Dataset excerpts:

★ ★ ★ ★ ★

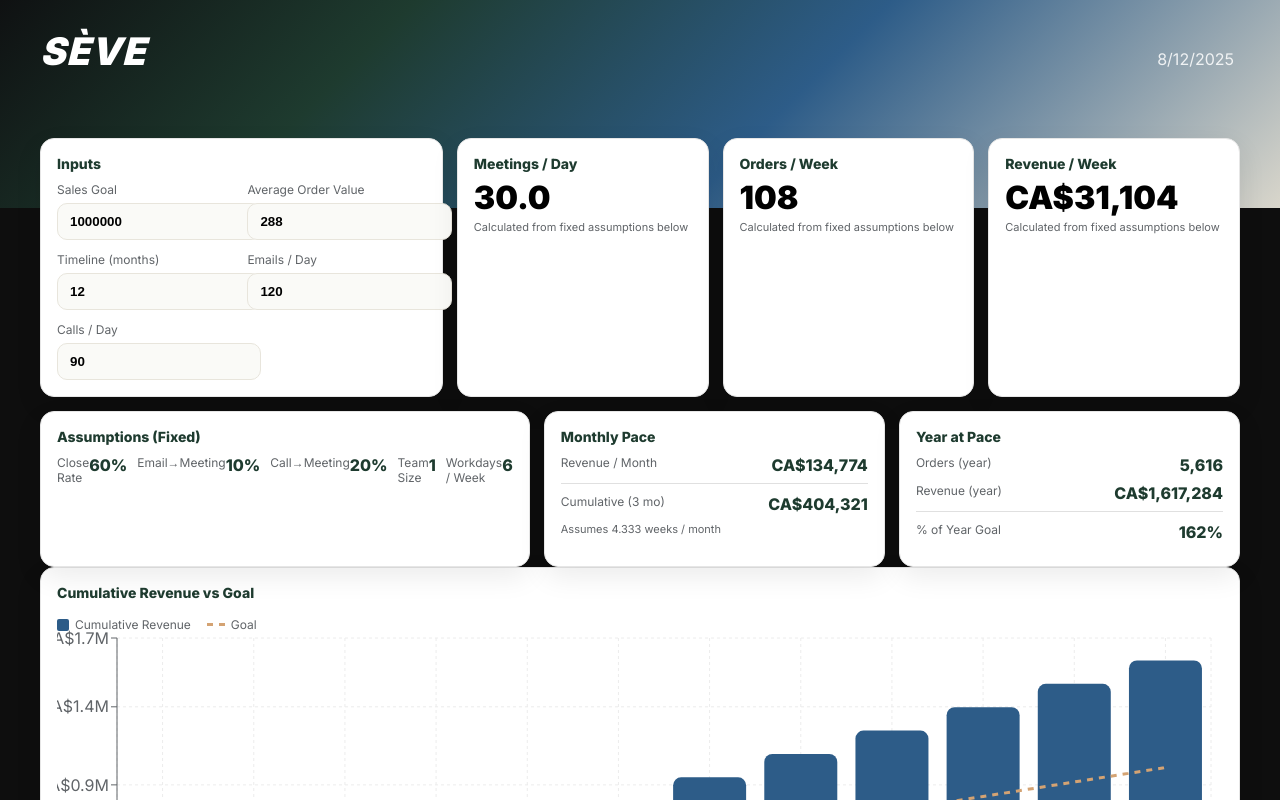
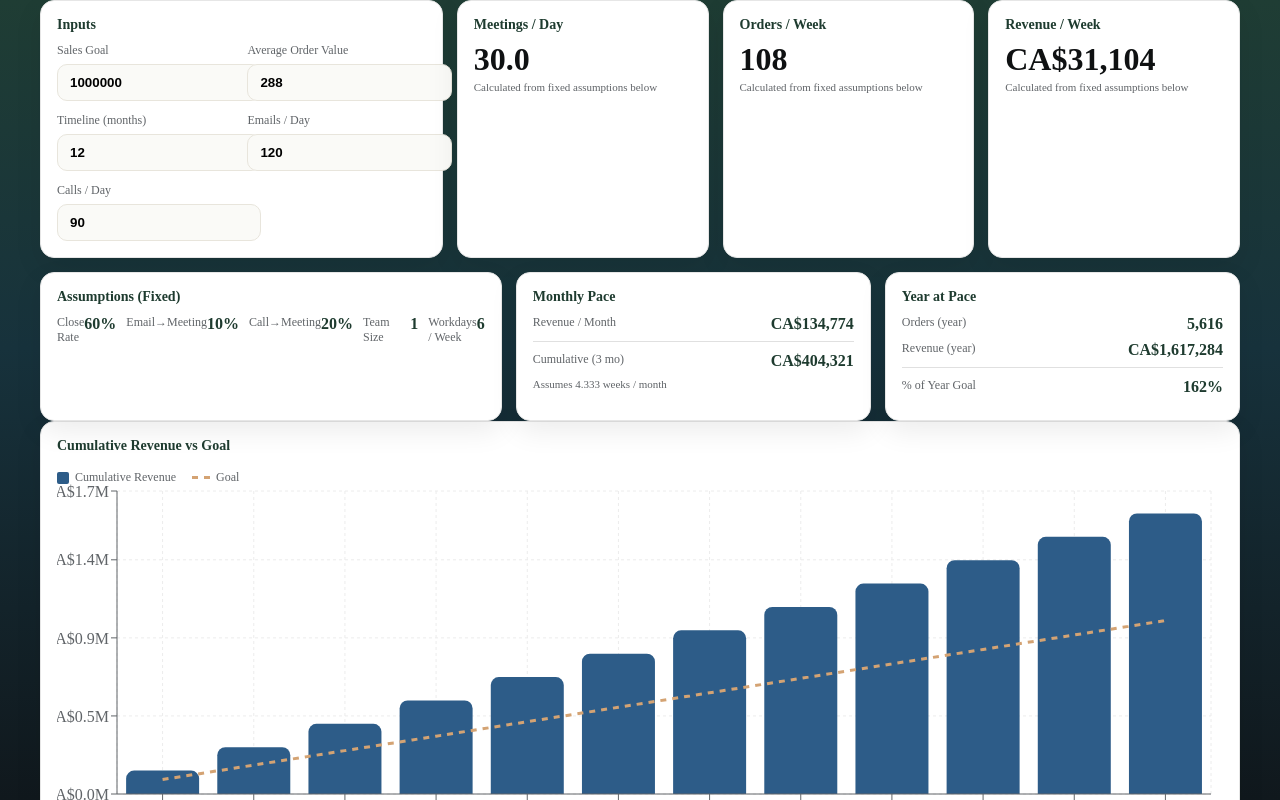
Before and after one commit to cocosteez/seve-dashboard, a Next.js app: page / in a window 1280 px wide. Shown: the top 800 px of the page. Built offline with nearby package versions, Linux system fonts and the light colour scheme.

Commit message:
Update layout.tsx

```diff
--- a/app/layout.tsx
+++ b/app/layout.tsx
@@ -1,48 +1,22 @@
-import { Inter } from "next/font/google";
-
-const inter = Inter({ subsets: ["latin"] });
-
 export const metadata = { title: "SÈVE Endurance — Sales Dashboard" };
 
 export default function RootLayout({ children }: { children: React.ReactNode }) {
   return (
-    <html lang="en" className={inter.className}>
-      <body style={{ margin: 0, background: "#0E0E0E" }}>
-        <header
-          style={{
-            background:
-              "linear-gradient(135deg, #0F1112 0%, #1E3B2F 28%, #2D5C88 60%, #D9D6CB 100%)",
-            height: 180,
-            padding: "28px 18px 0 18px",
-          }}
-        >
-          <div
-            style={{
-              maxWidth: 1200,
-              margin: "0 auto",
-              display: "flex",
-              alignItems: "baseline",
-              justifyContent: "space-between",
-            }}
-          >
-            <div
-              style={{
-                color: "white",
-                fontWeight: 900,
-                fontStyle: "italic",
-                letterSpacing: 1,
-                fontSize: 38,
-              }}
-            >
-              SÈVE
-            </div>
-            <div style={{ color: "rgba(255,255,255,.85)", paddingRight: 6 }}>
-              {new Date().toLocaleDateString()}
-            </div>
-          </div>
-        </header>
-
-        <main style={{ marginTop: -70 }}>{children}</main>
+    <html lang="en">
+      <body
+        style={{
+          margin: 0,
+          minHeight: "100vh",
+          // Full-page gradient background (subtle SÈVE vibe)
+          background:
+            "linear-gradient(180deg, #1f3d34 0%, #17323c 40%, #0f1418 100%)",
+          // Smooth font rendering
+          WebkitFontSmoothing: "antialiased",
+          MozOsxFontSmoothing: "grayscale",
+          color: "#0F1112",
+        }}
+      >
+        {children}
       </body>
     </html>
   );
```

★ ★ ★ ★ ★

WORK TO BE COMPLETED |
Type the records out again in full, exactly, with each picture omitted.

TASK ANSWER |
Before and after one commit to cocosteez/seve-dashboard, a Next.js app: page / in a window 1280 px wide. Shown: the top 800 px of the page. Built offline with nearby package versions, Linux system fonts and the light colour scheme.

Commit message:
Update layout.tsx

```diff
--- a/app/layout.tsx
+++ b/app/layout.tsx
@@ -1,48 +1,22 @@
-import { Inter } from "next/font/google";
-
-const inter = Inter({ subsets: ["latin"] });
-
 export const metadata = { title: "SÈVE Endurance — Sales Dashboard" };
 
 export default function RootLayout({ children }: { children: React.ReactNode }) {
   return (
-    <html lang="en" className={inter.className}>
-      <body style={{ margin: 0, background: "#0E0E0E" }}>
-        <header
-          style={{
-            background:
-              "linear-gradient(135deg, #0F1112 0%, #1E3B2F 28%, #2D5C88 60%, #D9D6CB 100%)",
-            height: 180,
-            padding: "28px 18px 0 18px",
-          }}
-        >
-          <div
-            style={{
-              maxWidth: 1200,
-              margin: "0 auto",
-              display: "flex",
-              alignItems: "baseline",
-              justifyContent: "space-between",
-            }}
-          >
-            <div
-              style={{
-                color: "white",
-                fontWeight: 900,
-                fontStyle: "italic",
-                letterSpacing: 1,
-                fontSize: 38,
-              }}
-            >
-              SÈVE
-            </div>
-            <div style={{ color: "rgba(255,255,255,.85)", paddingRight: 6 }}>
-              {new Date().toLocaleDateString()}
-            </div>
-          </div>
-        </header>
-
-        <main style={{ marginTop: -70 }}>{children}</main>
+    <html lang="en">
+      <body
+        style={{
+          margin: 0,
+          minHeight: "100vh",
+          // Full-page gradient background (subtle SÈVE vibe)
+          background:
+            "linear-gradient(180deg, #1f3d34 0%, #17323c 40%, #0f1418 100%)",
+          // Smooth font rendering
+          WebkitFontSmoothing: "antialiased",
+          MozOsxFontSmoothing: "grayscale",
+          color: "#0F1112",
+        }}
+      >
+        {children}
       </body>
     </html>
   );
```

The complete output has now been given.